(Code change snippets)
↓

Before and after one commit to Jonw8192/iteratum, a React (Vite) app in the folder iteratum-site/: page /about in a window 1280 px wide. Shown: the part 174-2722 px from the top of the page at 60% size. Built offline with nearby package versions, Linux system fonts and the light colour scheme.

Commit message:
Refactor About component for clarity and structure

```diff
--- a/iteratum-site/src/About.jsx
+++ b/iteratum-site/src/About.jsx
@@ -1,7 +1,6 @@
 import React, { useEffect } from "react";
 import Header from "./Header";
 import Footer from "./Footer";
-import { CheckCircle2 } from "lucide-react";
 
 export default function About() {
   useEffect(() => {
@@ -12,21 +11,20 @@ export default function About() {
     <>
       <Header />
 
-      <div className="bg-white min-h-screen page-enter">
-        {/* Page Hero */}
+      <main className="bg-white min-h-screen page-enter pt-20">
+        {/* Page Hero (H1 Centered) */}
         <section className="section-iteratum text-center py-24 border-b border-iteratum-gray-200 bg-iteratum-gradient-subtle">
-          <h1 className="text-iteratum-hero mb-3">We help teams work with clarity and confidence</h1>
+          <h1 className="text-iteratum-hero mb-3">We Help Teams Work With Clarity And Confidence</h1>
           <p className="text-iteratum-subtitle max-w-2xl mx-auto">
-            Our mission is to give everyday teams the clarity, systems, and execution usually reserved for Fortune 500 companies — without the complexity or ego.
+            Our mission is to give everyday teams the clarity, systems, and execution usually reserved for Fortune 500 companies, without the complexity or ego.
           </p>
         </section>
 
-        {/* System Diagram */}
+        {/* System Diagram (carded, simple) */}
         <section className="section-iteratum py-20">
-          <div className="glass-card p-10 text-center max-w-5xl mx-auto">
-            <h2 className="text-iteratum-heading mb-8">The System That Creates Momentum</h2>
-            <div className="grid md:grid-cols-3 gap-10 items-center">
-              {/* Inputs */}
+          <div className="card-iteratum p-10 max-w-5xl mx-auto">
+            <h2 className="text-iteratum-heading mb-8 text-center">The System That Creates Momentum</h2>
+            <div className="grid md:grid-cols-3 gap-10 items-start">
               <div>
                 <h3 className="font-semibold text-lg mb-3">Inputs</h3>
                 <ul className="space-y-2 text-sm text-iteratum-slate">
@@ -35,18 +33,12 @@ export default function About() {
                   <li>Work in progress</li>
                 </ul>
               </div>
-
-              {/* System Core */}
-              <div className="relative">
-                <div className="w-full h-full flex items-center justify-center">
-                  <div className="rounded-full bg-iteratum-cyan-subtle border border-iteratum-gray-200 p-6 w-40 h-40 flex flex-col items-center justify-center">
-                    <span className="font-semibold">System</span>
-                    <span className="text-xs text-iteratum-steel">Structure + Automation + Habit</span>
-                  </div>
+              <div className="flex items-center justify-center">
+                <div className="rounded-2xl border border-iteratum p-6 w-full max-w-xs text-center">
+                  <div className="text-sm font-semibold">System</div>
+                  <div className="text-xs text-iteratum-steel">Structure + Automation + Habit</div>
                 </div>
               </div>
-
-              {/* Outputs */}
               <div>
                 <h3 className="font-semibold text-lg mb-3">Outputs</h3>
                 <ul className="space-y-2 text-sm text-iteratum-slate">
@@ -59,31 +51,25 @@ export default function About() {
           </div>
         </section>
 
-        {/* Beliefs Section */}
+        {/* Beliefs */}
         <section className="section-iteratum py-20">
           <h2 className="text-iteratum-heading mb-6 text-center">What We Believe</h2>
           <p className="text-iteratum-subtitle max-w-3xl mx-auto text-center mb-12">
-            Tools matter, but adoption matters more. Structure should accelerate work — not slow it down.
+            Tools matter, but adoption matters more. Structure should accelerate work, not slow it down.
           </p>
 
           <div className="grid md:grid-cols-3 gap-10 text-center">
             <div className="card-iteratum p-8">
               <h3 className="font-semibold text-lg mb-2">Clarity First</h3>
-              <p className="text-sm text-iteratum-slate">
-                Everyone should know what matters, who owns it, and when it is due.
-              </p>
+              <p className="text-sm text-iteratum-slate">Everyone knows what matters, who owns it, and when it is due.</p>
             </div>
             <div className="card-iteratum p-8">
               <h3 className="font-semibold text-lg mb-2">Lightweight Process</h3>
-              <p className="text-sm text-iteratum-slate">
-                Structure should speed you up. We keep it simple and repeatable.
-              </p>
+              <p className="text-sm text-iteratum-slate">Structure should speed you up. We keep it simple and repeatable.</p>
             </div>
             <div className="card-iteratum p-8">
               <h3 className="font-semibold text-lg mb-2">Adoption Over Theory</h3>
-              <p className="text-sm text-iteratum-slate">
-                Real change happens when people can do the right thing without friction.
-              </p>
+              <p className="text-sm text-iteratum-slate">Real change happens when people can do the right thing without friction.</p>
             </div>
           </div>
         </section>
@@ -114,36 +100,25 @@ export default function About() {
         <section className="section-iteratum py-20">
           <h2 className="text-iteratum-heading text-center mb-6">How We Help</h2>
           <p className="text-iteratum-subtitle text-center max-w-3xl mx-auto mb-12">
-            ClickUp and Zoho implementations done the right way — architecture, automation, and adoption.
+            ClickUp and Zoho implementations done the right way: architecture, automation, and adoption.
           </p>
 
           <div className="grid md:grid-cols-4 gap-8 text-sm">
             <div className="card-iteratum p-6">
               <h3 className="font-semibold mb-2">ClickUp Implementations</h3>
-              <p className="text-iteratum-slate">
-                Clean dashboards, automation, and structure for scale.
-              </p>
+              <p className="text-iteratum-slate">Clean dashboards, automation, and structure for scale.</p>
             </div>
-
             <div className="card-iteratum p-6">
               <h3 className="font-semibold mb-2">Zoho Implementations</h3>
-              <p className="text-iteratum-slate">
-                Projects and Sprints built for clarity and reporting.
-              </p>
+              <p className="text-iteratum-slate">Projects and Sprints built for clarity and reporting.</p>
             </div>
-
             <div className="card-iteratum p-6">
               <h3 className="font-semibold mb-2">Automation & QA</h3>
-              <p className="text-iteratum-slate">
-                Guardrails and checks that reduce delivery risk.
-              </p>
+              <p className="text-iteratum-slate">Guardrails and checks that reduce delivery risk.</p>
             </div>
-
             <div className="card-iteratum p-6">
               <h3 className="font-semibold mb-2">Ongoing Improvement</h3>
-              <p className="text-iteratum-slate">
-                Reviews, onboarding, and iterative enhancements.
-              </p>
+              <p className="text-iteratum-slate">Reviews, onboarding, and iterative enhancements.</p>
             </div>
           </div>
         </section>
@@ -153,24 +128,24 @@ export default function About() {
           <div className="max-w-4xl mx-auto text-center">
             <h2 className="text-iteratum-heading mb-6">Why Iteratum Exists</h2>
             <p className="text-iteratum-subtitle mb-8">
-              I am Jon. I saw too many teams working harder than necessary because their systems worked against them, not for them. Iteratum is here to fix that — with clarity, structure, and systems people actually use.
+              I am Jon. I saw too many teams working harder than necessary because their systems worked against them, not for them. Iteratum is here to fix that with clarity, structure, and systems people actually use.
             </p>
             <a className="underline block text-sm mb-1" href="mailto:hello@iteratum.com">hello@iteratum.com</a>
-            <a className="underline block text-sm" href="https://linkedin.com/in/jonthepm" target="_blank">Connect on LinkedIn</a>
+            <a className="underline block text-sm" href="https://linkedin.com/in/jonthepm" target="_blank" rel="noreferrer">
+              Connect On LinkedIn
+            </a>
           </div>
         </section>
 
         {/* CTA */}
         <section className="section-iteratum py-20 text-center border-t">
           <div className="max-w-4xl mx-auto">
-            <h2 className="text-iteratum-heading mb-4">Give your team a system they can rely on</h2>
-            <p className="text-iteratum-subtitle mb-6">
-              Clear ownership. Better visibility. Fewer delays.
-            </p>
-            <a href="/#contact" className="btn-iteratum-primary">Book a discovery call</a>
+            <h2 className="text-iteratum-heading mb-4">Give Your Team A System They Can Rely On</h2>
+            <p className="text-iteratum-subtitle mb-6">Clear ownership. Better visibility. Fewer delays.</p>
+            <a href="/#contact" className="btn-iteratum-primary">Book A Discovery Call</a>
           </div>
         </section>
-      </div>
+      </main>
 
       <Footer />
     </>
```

↑

§ **Required work**
Above are the records; copy each line from them that includes the string "semibold".

§ **Result**
                 <h3 className="font-semibold text-lg mb-3">Inputs</h3>
-                    <span className="font-semibold">System</span>
+                  <div className="text-sm font-semibold">System</div>
                 <h3 className="font-semibold text-lg mb-3">Outputs</h3>
               <h3 className="font-semibold text-lg mb-2">Clarity First</h3>
               <h3 className="font-semibold text-lg mb-2">Lightweight Process</h3>
               <h3 className="font-semibold text-lg mb-2">Adoption Over Theory</h3>
               <h3 className="font-semibold mb-2">ClickUp Implementations</h3>
               <h3 className="font-semibold mb-2">Zoho Implementations</h3>
               <h3 className="font-semibold mb-2">Automation & QA</h3>
               <h3 className="font-semibold mb-2">Ongoing Improvement</h3>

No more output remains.